If you are forced to protect yourself by ending the life of another who exhibits malicious intent to harm you, you will have overcome one of the most daunting challenges a human being can face. Unfortunately, determining whether or not your actions constitute manslaughter or self-defense isn’t always simple.
Of course, you took the necessary actions to protect yourself and possibly a third party, but your assessment must corroborate with the opinions of the police, and if charged, a judge and jury. A Tampa manslaughter defense attorney can help prove your innocence if you are charged with a crime involving self-defense.
Was the Killing Accidental?
A proper assessment of a self-defense case requires a very particular line of questioning, but the most important question is arguably this one: was the killing accidental? Exercising our free will and striking with intent to kill can greatly alter a case. Even if you were defending yourself, if it can be ruled that excessive force was used to protect yourself or the threat of death was not imminent, you could be reasonably charged with manslaughter. Sometimes, an accidental killing doesn’t result in a crime being charged, but the defendant can be sued for negligence if there was civil liability.
Death by Self-Defense
Self-defense killings are not charged as crimes. If you are forced to kill another person in self-defense, you can avoid criminal charges as long as your actions were justified. The defendant must prove that they were in imminent danger to avoid being charged with manslaughter.

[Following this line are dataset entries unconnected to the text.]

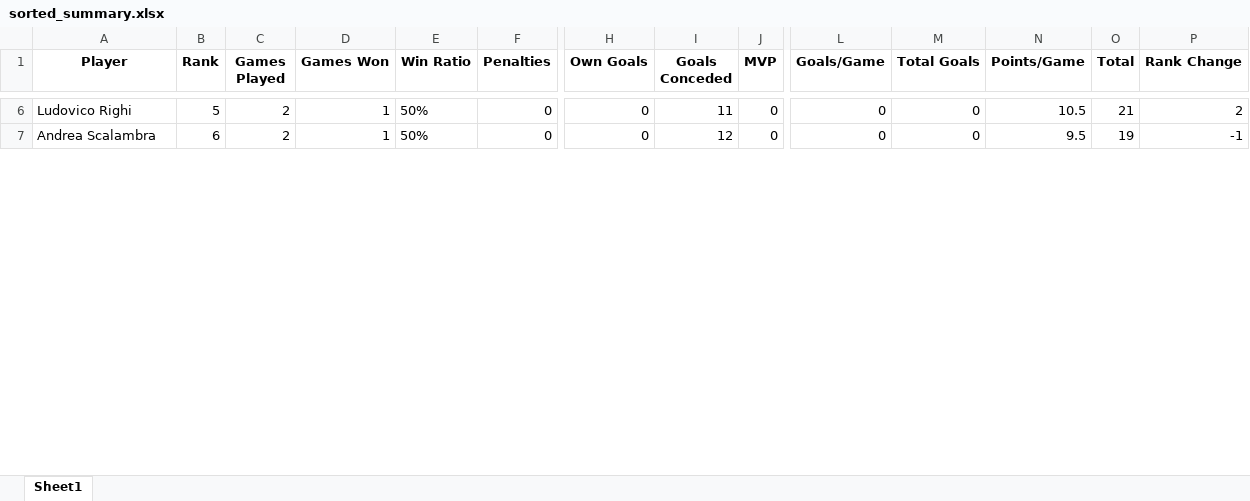
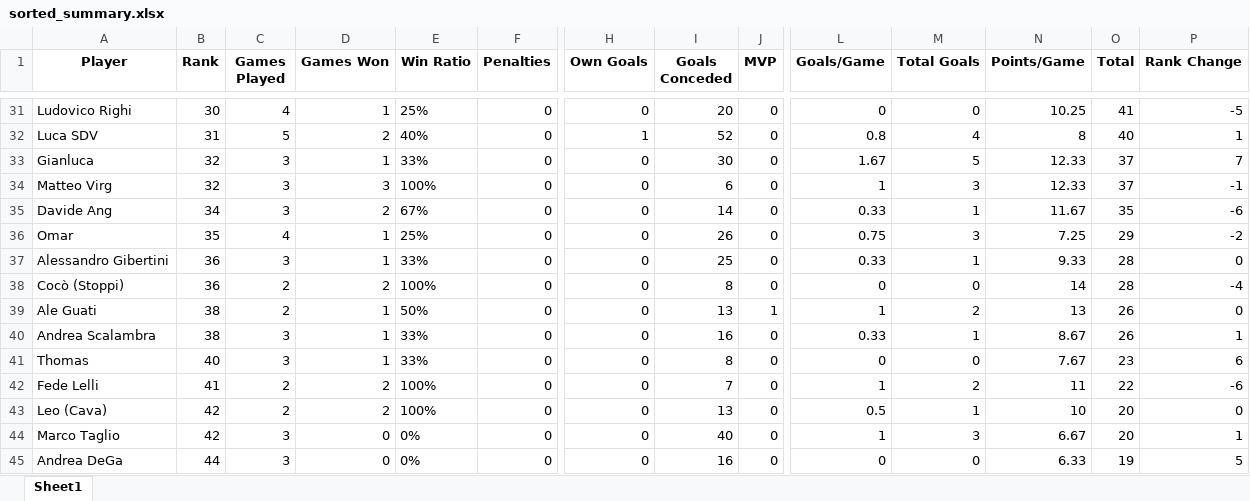
Before and after one commit to mcainshcameron/SPL, an Excel workbook: Middleput/sorted_summary.xlsx, sheet Sheet1, drawn as a sheet; only a part is shown, gaps mark what is left out; values as stored, in another font and other column widths than the file's, no borders; addresses are those after the commit; rows hold the shown columns only; the diff covers the shown part only; the diff names each change by its address in the sheet, - before the commit and + after, or states it on an @@ line.

```diff
--- a/Middleput/sorted_summary.xlsx (sheet Sheet1)
+++ b/Middleput/sorted_summary.xlsx (sheet Sheet1)
-B31 (Rank): 5
+B31 (Rank): 30
-C31 (Games Played): 2
+C31 (Games Played): 4
-E31 (Win Ratio): 50%
+E31 (Win Ratio): 25%
-I31 (Goals Conceded): 11
+I31 (Goals Conceded): 20
-N31 (Points/Game): 10.5
+N31 (Points/Game): 10.25
-O31 (Total): 21
+O31 (Total): 41
-P31 (Rank Change): 2
+P31 (Rank Change): -5
+row 32: Luca SDV | 31 | 5 | 2 | 40% | 0 | 1 | 52 | 0 | 0.8 | 4 | 8 | 40 | 1
+row 33: Gianluca | 32 | 3 | 1 | 33% | 0 | 0 | 30 | 0 | 1.67 | 5 | 12.33 | 37 | 7
+row 34: Matteo Virg | 32 | 3 | 3 | 100% | 0 | 0 | 6 | 0 | 1 | 3 | 12.33 | 37 | -1
+row 35: Davide Ang | 34 | 3 | 2 | 67% | 0 | 0 | 14 | 0 | 0.33 | 1 | 11.67 | 35 | -6
+row 36: Omar | 35 | 4 | 1 | 25% | 0 | 0 | 26 | 0 | 0.75 | 3 | 7.25 | 29 | -2
+row 37: Alessandro Gibertini | 36 | 3 | 1 | 33% | 0 | 0 | 25 | 0 | 0.33 | 1 | 9.33 | 28 | 0
+row 38: Cocò (Stoppi) | 36 | 2 | 2 | 100% | 0 | 0 | 8 | 0 | 0 | 0 | 14 | 28 | -4
+row 39: Ale Guati | 38 | 2 | 1 | 50% | 0 | 0 | 13 | 1 | 1 | 2 | 13 | 26 | 0
-B40 (Rank): 6
+B40 (Rank): 38
-C40 (Games Played): 2
+C40 (Games Played): 3
-E40 (Win Ratio): 50%
+E40 (Win Ratio): 33%
-I40 (Goals Conceded): 12
+I40 (Goals Conceded): 16
-L40 (Goals/Game): 0
+L40 (Goals/Game): 0.33
-M40 (Total Goals): 0
+M40 (Total Goals): 1
-N40 (Points/Game): 9.5
+N40 (Points/Game): 8.67
-O40 (Total): 19
+O40 (Total): 26
-P40 (Rank Change): -1
+P40 (Rank Change): 1
+row 41: Thomas | 40 | 3 | 1 | 33% | 0 | 0 | 8 | 0 | 0 | 0 | 7.67 | 23 | 6
+row 42: Fede Lelli | 41 | 2 | 2 | 100% | 0 | 0 | 7 | 0 | 1 | 2 | 11 | 22 | -6
+row 43: Leo (Cava) | 42 | 2 | 2 | 100% | 0 | 0 | 13 | 0 | 0.5 | 1 | 10 | 20 | 0
+row 44: Marco Taglio | 42 | 3 | 0 | 0% | 0 | 0 | 40 | 0 | 1 | 3 | 6.67 | 20 | 1
+row 45: Andrea DeGa | 44 | 3 | 0 | 0% | 0 | 0 | 16 | 0 | 0 | 0 | 6.33 | 19 | 5
```
Also changed, not shown: 43 added rows, 1 removed row and 55 edited cells elsewhere in this sheet, 12 other files.
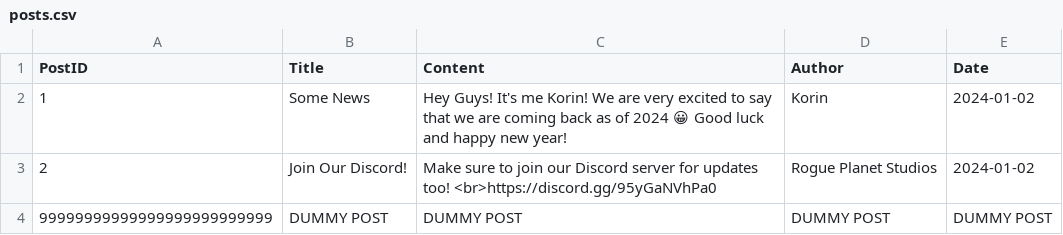
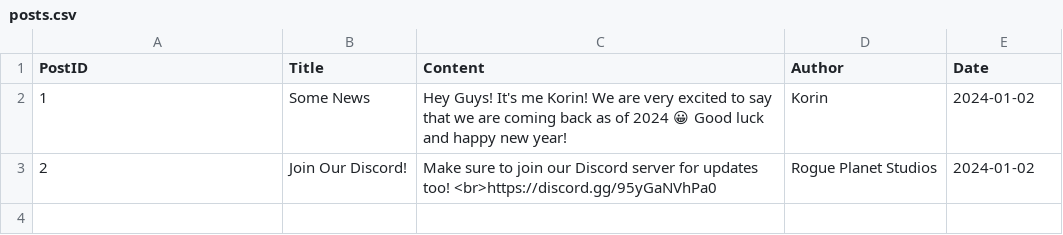
Before and after one commit to KorinYTUK/rogueplanetstudios.eu.org, a CSV file: posts.csv, drawn as a sheet; the diff names each change by its address in the sheet, - before the commit and + after, or states it on an @@ line.

Commit message:
Update posts.csv

```diff
--- a/posts.csv
+++ b/posts.csv
-row 4: 99999999999999999999999999 | DUMMY POST | DUMMY POST | DUMMY POST | DUMMY POST
```
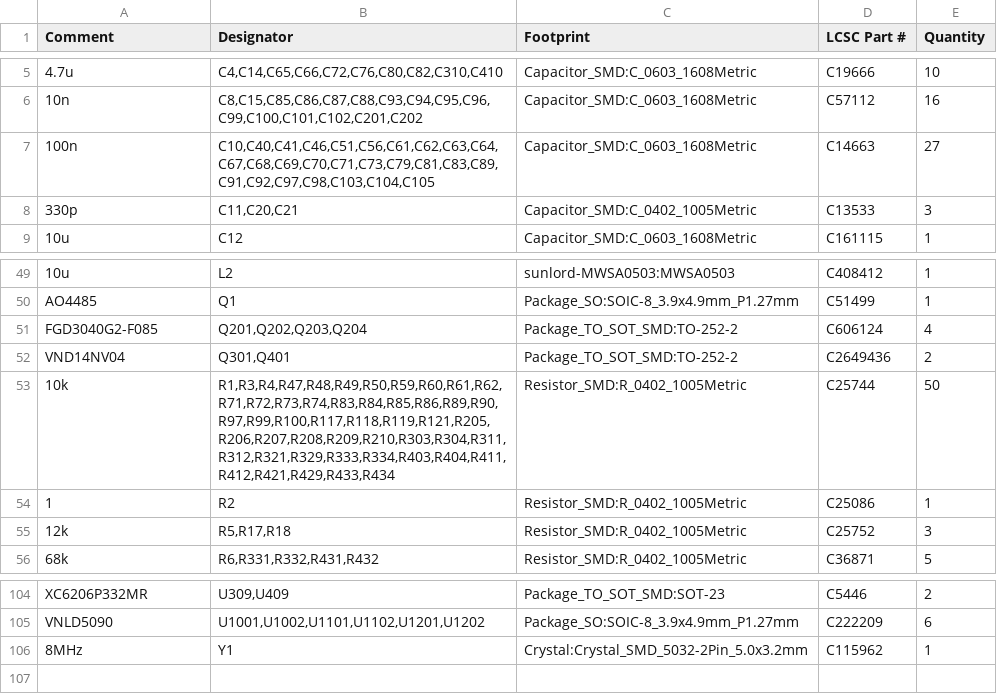
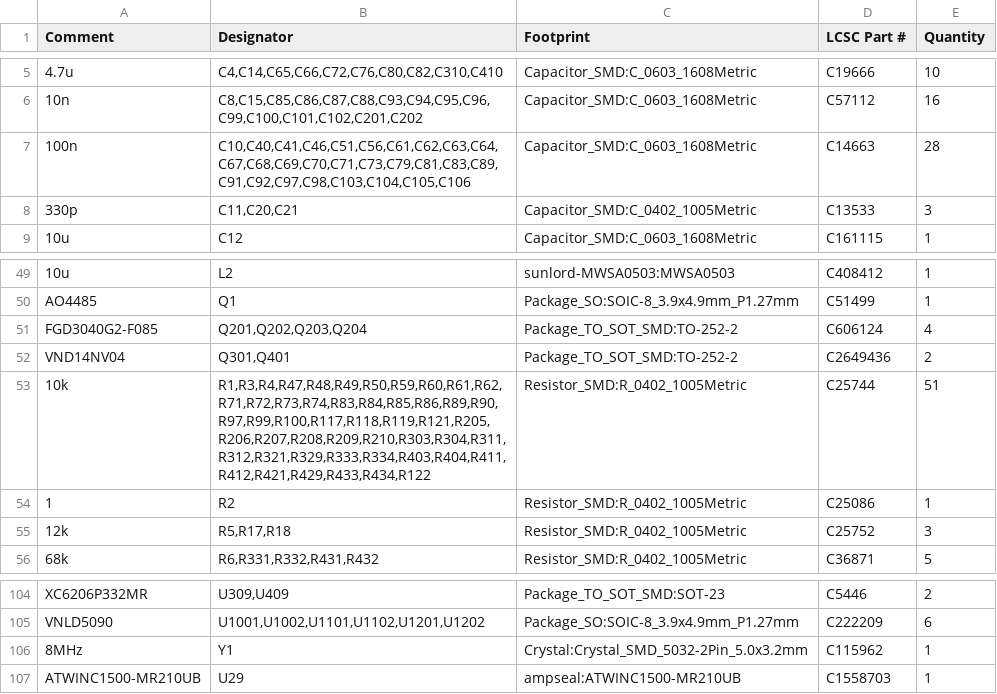
Before and after one commit to halbritt/fome-mc, a CSV file: export/BOM-fome-mc.csv, drawn as a sheet; only a part is shown, gaps mark what is left out; the diff names each change by its address in the sheet, - before the commit and + after, or states it on an @@ line.

```diff
--- a/export/BOM-fome-mc.csv
+++ b/export/BOM-fome-mc.csv
-B7 (Designator): C10,C40,C41,C46,C51,C56,C61,C62,C63,C64,C67,C68,C69,C70,C71,C73,C79,C81,C83,C89,C91,C92,C97,C98,C103,C104,C105
+B7 (Designator): C10,C40,C41,C46,C51,C56,C61,C62,C63,C64,C67,C68,C69,C70,C71,C73,C79,C81,C83,C89,C91,C92,C97,C98,C103,C104,C105,C106
-E7 (Quantity): 27
+E7 (Quantity): 28
-B53 (Designator): R1,R3,R4,R47,R48,R49,R50,R59,R60,R61,R62,R71,R72,R73,R74,R83,R84,R85,R86,R89,R90,R97,R99,R100,R117,R118,R119,R121,R205,R206,R207,R208,R209,R210,R303,R304,R311,R312,R321,R329,R333,R334,R403,R404,R411,R412,R421,R429,R433,R434
+B53 (Designator): R1,R3,R4,R47,R48,R49,R50,R59,R60,R61,R62,R71,R72,R73,R74,R83,R84,R85,R86,R89,R90,R97,R99,R100,R117,R118,R119,R121,R205,R206,R207,R208,R209,R210,R303,R304,R311,R312,R321,R329,R333,R334,R403,R404,R411,R412,R421,R429,R433,R434,R122
-E53 (Quantity): 50
+E53 (Quantity): 51
+row 107: ATWINC1500-MR210UB | U29 | ampseal:ATWINC1500-MR210UB | C1558703 | 1
```
Also changed, not shown: export/CPL-fome-mc.csv, io-map.csv, 8 other files.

The identity and history of the aggressor can also play an important role in a self-defense killing case. In some states, the defendant must prove that they attempted to flee before being forced to kill the aggressor. Stand-your-ground laws allow people to kill others who unlawfully trespass with malicious intent. Whether or not the aggressor was engaged in criminal activity when the killing took place can also affect the outcome of your case.
The Case for Manslaughter
Self-defense can be misinterpreted as manslaughter depending on the situation. Although manslaughter is considered a lesser crime than murder, it still carries a serious penalty and can irreversibly alter people’s perception of you. Manslaughter isn’t planned in advance but results in the death of another. Voluntary manslaughter occurs when someone is provoked to kill another. For instance, when a parent kills an adult who hurts their child. Involuntary manslaughter occurs when someone acts in a criminal or reckless way and it results in the death of another. This is usually associated with automobile accidents, especially those involving drunk drivers.
Disclaimer: The information contained in this article is for general educational information only. This information does not constitute legal advice, is not intended to constitute legal advice, nor should it be relied upon as legal advice for your specific factual pattern or situation.